Bisphosphonates, including alendronate (Fosamax), etidronate (Didronel), risedronate (Actonel), tiludronate (Skelid), and others prescribed for osteoporosis, should be taken two hours before or two hours after taking a magnesium supplement.
Aminoglycoside antibiotics, including amikacin, gentamicin, kanamycin, streptomycin, tobramycin, and their name-brands, may not be properly absorbed if you take magnesium supplements within two hours before one of these antibiotics, or within six hours.
Quinolone antibiotics’ effectiveness can be decreased by magnesium supplements. This classification of antibiotics include the following name brands, and their generic counterparts: Cipro, Penetrex, Chibroxin, Noroxin, Zagam, Trovan, and Raxar.
Tetracycline antibiotics may not be adequately absorbed if you take magnesium supplements. If you are prescribed tetracycline antibiotics, ask your physician if it is necessary to stop taking your magnesium supplement temporarily.

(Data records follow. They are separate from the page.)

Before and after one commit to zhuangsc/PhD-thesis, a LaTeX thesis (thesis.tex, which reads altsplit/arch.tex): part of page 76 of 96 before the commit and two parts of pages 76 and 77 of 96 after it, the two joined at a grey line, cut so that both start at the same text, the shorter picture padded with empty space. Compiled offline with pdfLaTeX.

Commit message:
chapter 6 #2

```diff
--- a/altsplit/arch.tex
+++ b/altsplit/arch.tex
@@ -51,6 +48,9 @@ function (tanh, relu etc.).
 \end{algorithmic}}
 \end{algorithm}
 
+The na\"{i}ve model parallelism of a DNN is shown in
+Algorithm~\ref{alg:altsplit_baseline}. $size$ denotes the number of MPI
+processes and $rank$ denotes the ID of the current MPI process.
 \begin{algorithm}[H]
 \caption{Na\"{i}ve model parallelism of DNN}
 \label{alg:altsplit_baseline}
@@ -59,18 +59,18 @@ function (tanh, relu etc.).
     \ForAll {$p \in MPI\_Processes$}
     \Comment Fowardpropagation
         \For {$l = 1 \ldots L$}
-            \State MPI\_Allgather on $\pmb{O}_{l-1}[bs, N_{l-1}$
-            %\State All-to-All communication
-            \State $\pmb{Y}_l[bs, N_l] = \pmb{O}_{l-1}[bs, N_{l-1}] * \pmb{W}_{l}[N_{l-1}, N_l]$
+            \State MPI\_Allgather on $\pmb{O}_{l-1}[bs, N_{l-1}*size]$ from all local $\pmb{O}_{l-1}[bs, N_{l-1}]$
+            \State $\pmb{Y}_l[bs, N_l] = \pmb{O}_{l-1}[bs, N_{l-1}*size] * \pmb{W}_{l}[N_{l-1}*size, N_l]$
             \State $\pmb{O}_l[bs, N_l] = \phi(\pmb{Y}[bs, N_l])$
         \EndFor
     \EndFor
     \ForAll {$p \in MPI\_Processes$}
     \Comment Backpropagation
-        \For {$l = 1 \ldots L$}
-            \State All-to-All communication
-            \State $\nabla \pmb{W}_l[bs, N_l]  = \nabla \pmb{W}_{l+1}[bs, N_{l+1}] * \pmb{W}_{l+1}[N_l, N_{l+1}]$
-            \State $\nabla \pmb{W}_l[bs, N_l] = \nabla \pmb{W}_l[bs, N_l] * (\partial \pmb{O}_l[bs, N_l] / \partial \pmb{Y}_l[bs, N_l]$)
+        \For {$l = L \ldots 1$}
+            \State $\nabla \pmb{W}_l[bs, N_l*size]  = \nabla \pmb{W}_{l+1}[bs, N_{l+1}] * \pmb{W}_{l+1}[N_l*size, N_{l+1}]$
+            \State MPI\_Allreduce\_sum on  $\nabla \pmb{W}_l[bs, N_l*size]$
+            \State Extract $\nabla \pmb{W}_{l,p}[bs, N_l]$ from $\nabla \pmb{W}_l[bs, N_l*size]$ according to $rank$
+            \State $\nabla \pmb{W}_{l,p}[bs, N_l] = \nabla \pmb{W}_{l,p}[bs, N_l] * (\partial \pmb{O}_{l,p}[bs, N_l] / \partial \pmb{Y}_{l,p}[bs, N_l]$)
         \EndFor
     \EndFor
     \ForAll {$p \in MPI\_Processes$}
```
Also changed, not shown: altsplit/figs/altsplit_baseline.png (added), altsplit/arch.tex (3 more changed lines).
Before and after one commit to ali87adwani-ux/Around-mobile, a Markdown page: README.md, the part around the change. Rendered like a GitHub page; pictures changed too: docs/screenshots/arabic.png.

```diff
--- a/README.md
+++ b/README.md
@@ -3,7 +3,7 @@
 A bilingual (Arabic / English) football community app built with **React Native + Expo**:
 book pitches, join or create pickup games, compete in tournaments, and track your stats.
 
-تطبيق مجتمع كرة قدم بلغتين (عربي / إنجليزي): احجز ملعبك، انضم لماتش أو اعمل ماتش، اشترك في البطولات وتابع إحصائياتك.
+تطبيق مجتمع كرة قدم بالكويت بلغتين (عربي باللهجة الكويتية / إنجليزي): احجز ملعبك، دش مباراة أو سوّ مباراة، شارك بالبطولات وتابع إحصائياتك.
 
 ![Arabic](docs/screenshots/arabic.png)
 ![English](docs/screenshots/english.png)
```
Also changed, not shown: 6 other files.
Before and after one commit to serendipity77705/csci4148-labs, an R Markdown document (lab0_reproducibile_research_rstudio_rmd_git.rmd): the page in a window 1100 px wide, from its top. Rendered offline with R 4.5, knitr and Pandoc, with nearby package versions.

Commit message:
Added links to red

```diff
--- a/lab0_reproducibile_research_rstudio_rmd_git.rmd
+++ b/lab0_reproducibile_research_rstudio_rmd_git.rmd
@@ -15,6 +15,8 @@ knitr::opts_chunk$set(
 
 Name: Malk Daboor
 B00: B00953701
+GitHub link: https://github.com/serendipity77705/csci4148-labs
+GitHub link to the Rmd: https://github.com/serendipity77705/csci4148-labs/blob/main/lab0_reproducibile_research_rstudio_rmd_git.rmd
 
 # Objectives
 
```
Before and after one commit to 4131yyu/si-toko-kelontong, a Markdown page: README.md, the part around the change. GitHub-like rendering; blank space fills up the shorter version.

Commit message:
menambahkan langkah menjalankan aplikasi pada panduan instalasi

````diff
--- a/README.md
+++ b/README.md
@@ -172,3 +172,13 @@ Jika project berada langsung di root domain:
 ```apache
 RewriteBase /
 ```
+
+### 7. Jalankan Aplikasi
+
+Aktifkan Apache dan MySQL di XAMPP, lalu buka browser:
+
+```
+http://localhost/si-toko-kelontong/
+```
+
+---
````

Gabapentin (Neurontin) prescribed to prevent and control seizures and for nerve pain, needs to be taken at least two hours before or four to six hours after any magnesium supplement to ensure proper absorption of this anti-seizure drug.
Sulfonylureas, a commonly prescribed class of diabetes medications, can be affected by magnesium supplements increasing the risk for low blood sugar. These medications include carbutamide, acetohexamide, chlorpropamide, tolbutamide, gliclazide, glibornuride, glyclopyramide, and glimepiride.
Calcium channel blockers prescribed for high blood pressure when taken with magnesium can block calcium from entering the cells, resulting in dangerous blood pressure drops. This drug classification includes Amlodipine (Norvasc), Dilitiazem, (Cardizem, Tiazac), Felodipine, Isradipine, Nicardipine, Nifedipine (Adalat CC, Afeditab CR, Procardia), Nisoldipine (Sular), and Verapamil (Calan, Verelan).
Antiplatelet/anticoagulant drugs, when taken with magnesium, can slow blood clotting, increasing your risk of bleeding and bruising. Talk to your doctor before taking magnesium supplements when you’ve been prescribed aspirin, clopidogrel (Plavix), dalteparin (Fragmin), enoxaparin (Lovenox), heparin, indomethacin (Indocin), ticlopidine (Ticlid), and warfarin (Coumadin).
Muscle relaxants and magnesium together can increase side effects, as they both relax muscles. Speak to your doctor about your options for taking magnesium supplements and any one of these medications: carisoprodol (Soma), pipecuronium (Arduan), orphenadrine (Banflex, Disipal), cyclobenzaprine, gallamine (Flaxedil), atracurium (Tracrium), pancuronium (Pavulon), succinylcholine (Anectine), and others.
Diuretics including amiloride (Midamor), spironolactone (Aldactone), and triamterene (Dyrenium) and magnesium together can cause too much magnesium to be stored in the body. Before taking a supplement, consult with your doctor to ensure there isn’t the possibility for a dangerous reaction.
Proton pump inhibitors are used to reduce acid in the stomach. Prolonged use can cause magnesium deficiency according to the FDA. In fact, the FDA warns that if you are on a PPI, your magnesium levels should be monitored regularly.
Dabrafenib and Gefitinib are prescribed for certain types of cancer, but magnesium may cause these potentially life-saving drugs not to be absorbed or metabolized correctly.
There are a variety of other drugs that may not interact well with magnesium supplements. Please use caution when taking a new medication, and be sure to tell both your doctor and your pharmacist of all vitamins, minerals, and nutritional supplements you take regularly.
If you are taking a prescription medication that is adversely affected by a magnesium supplement, you can consume more magnesium foods to boost your levels. However, be sure to check with your doctor, as some foods should be avoided within a specific time frame of taking certain medications.
As for Amino Co supplements, they are a safe complement to magnesium, and have their own benefits for heart, brain, liver, and muscle health.